The control of fisheries and fish production has been exercised in many places around the world for hundreds of years. For example, the Māori people, residents of New Zealand for about the last 700 years, had strict rules in their traditional fishing activities about not taking more than could be eaten and about throwing back the first fish caught (as an offering to Tangaroa, god of the sea).

Another longstanding example is the North Norwegian fishery off the Lofoten islands, where a law has existed for more than 200 years to control fishing activity, in this case primarily motivated by problems occurring during periods of high density of fishers and fishing gear. To avoid taking too many fish out of one specific area, gillnetters and longliners are separated and not allowed to fish in the same grounds south of Lofoten.

Governmental resource protection-based fisheries management is a relatively new idea, first developed for the North European fisheries after the first Overfishing Conference held in London in 1936. In 1957 the British fisheries researchers, Ray Beverton and Sidney Holt, published a seminal work on North Sea commercial species fisheries dynamics.[1] The work was later (in the 1960s) used as a theoretical platform for the new management schemes set up in North European countries.

After some years away from the field of fisheries management, Ray Beverton reassessed his earlier work and in a paper given at the first World Fisheries Congress in Athens in 1992, he criticised some of the concepts that he had earlier laid out in "The Dynamics of Exploited Fish Populations" and expressed concern at the way his and Sydney Holt's work has been misinterpreted and misused by so many fishery biologists and managers during the previous 30 years.[2] Nevertheless, the institutional foundation for modern fishery management had been laid.

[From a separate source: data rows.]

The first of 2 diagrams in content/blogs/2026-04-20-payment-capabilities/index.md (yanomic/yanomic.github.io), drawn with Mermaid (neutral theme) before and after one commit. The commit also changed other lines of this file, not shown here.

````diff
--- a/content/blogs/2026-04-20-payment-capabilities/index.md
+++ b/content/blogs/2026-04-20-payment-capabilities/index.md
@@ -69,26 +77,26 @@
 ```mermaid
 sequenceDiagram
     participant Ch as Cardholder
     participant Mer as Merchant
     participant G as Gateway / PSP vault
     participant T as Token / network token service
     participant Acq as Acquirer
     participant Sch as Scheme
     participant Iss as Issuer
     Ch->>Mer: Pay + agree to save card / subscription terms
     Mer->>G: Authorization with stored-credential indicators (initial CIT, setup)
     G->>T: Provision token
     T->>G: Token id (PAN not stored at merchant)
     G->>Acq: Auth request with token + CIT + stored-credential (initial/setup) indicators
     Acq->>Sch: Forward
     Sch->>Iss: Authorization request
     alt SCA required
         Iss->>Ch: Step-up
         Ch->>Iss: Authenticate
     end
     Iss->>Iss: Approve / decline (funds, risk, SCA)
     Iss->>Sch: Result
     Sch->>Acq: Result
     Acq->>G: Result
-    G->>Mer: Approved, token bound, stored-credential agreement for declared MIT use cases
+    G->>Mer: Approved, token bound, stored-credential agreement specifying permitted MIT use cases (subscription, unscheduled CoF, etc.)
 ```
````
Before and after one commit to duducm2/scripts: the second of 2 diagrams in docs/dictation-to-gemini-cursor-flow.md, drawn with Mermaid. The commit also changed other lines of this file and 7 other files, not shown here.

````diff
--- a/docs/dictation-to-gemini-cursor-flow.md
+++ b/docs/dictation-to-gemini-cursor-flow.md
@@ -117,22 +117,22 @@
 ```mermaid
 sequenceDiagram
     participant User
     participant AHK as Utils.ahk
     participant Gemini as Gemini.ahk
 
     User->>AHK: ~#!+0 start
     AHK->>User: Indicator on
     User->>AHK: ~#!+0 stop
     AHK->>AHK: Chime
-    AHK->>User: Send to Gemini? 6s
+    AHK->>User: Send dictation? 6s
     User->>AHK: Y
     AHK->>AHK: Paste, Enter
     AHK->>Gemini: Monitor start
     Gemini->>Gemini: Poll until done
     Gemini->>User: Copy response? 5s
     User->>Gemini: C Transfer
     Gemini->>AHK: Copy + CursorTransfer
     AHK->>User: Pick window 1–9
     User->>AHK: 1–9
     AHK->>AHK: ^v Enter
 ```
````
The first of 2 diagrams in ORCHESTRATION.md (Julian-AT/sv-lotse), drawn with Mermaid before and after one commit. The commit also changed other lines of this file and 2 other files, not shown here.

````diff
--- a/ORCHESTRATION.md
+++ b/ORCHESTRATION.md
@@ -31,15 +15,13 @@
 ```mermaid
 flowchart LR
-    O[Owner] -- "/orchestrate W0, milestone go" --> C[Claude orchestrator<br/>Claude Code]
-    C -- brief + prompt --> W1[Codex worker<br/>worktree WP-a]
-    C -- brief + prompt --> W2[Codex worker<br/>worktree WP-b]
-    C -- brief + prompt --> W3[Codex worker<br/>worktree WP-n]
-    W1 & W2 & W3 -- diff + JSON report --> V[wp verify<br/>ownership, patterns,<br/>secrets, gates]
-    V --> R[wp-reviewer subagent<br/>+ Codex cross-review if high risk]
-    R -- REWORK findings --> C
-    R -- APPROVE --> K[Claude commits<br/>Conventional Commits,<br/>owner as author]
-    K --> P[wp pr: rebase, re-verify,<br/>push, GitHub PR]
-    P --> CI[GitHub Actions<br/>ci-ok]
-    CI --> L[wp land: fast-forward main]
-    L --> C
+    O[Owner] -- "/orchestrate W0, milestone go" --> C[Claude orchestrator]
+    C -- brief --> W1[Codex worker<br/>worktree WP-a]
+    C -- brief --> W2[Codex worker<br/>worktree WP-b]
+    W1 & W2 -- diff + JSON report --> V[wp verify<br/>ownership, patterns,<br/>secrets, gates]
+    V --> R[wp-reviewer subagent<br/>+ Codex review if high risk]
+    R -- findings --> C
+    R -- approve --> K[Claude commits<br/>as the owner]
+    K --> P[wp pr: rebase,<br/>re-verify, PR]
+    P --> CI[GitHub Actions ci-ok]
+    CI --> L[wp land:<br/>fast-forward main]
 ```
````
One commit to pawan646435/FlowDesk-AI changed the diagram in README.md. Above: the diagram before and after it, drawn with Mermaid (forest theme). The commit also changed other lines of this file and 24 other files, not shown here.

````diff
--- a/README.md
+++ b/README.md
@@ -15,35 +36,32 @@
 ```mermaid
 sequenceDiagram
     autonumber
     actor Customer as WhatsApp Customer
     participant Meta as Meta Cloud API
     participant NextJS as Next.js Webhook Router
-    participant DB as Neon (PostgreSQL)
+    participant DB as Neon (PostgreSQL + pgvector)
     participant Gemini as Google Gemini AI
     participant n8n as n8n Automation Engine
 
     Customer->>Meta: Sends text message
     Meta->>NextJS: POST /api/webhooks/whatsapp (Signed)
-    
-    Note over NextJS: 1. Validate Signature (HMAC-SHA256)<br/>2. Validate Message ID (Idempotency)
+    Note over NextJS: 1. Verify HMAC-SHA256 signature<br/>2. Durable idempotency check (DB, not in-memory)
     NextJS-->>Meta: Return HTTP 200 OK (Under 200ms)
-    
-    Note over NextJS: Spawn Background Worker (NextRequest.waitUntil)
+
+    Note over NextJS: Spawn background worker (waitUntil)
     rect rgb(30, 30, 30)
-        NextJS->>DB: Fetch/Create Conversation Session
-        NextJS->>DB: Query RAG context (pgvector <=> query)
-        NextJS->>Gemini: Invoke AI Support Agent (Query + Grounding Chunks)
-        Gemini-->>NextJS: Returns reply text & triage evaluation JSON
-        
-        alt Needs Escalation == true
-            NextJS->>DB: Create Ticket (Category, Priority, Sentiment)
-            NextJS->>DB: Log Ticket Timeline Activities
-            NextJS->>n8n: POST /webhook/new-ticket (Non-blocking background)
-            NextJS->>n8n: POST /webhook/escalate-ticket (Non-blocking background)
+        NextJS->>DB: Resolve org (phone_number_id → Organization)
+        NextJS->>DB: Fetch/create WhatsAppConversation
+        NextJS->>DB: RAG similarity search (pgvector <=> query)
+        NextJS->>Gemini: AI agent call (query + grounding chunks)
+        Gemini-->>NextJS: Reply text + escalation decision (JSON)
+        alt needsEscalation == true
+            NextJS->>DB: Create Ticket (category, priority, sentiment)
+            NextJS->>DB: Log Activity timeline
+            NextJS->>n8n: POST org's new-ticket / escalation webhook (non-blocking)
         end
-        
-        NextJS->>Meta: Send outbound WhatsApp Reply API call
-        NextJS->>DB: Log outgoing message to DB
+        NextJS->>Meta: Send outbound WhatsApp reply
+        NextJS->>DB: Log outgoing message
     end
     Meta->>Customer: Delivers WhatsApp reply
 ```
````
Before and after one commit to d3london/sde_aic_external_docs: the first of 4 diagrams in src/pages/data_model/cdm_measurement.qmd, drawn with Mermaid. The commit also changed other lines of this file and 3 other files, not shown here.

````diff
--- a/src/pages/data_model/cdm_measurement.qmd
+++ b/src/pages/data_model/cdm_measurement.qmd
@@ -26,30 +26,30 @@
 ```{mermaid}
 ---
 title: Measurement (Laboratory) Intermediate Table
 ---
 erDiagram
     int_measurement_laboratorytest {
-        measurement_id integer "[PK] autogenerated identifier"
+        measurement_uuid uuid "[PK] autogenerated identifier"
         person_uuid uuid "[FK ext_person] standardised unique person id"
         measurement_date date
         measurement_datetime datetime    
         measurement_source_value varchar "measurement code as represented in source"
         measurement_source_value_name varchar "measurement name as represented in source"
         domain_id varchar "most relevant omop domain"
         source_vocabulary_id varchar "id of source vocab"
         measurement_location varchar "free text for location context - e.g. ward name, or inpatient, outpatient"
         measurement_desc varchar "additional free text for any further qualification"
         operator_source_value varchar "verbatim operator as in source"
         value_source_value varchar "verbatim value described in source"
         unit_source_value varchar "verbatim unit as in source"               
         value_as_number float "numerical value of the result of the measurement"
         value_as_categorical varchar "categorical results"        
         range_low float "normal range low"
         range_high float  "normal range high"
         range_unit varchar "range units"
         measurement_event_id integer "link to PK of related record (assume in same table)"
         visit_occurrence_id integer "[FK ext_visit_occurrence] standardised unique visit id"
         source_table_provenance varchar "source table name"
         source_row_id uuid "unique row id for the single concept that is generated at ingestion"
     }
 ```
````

The political goal of resource use is often a weak part of the system of fisheries management, as objectives can conflict. Typical political objectives when exploiting a fish resource are to:

  • maximise sustainable biomass yield (see maximum sustainable yield)
  • maximise sustainable economic yield (see optimum sustainable yield)
  • secure and increase employment in certain regions
  • secure protein production and food supply
  • increase income from export
  • biological and economic yield


International agreements are required in order to regulate fisheries taking place in areas outside national control. The desire for agreement on this and other maritime issues led to the three conferences on the Law of the Sea, and ultimately to the treaty known as the United Nations Convention on the Law of the Sea (UNCLOS). Concepts such as exclusive economic zones (EEZ, extending 200 nmi from the nation's coasts) allocate certain sovereign rights and responsibilities for resource management to individual countries.

There are a number of situations that need additional intergovernmental coordination. For example, in the Mediterranean Sea and other relatively narrow bodies of water, EEZ of 200 nmi are irrelevant, yet there are international waters beyond the 12 nmi line of coastal sovereignty. International agreements, therefore, must be worked out for fishery management in the international waters of the narrow sea.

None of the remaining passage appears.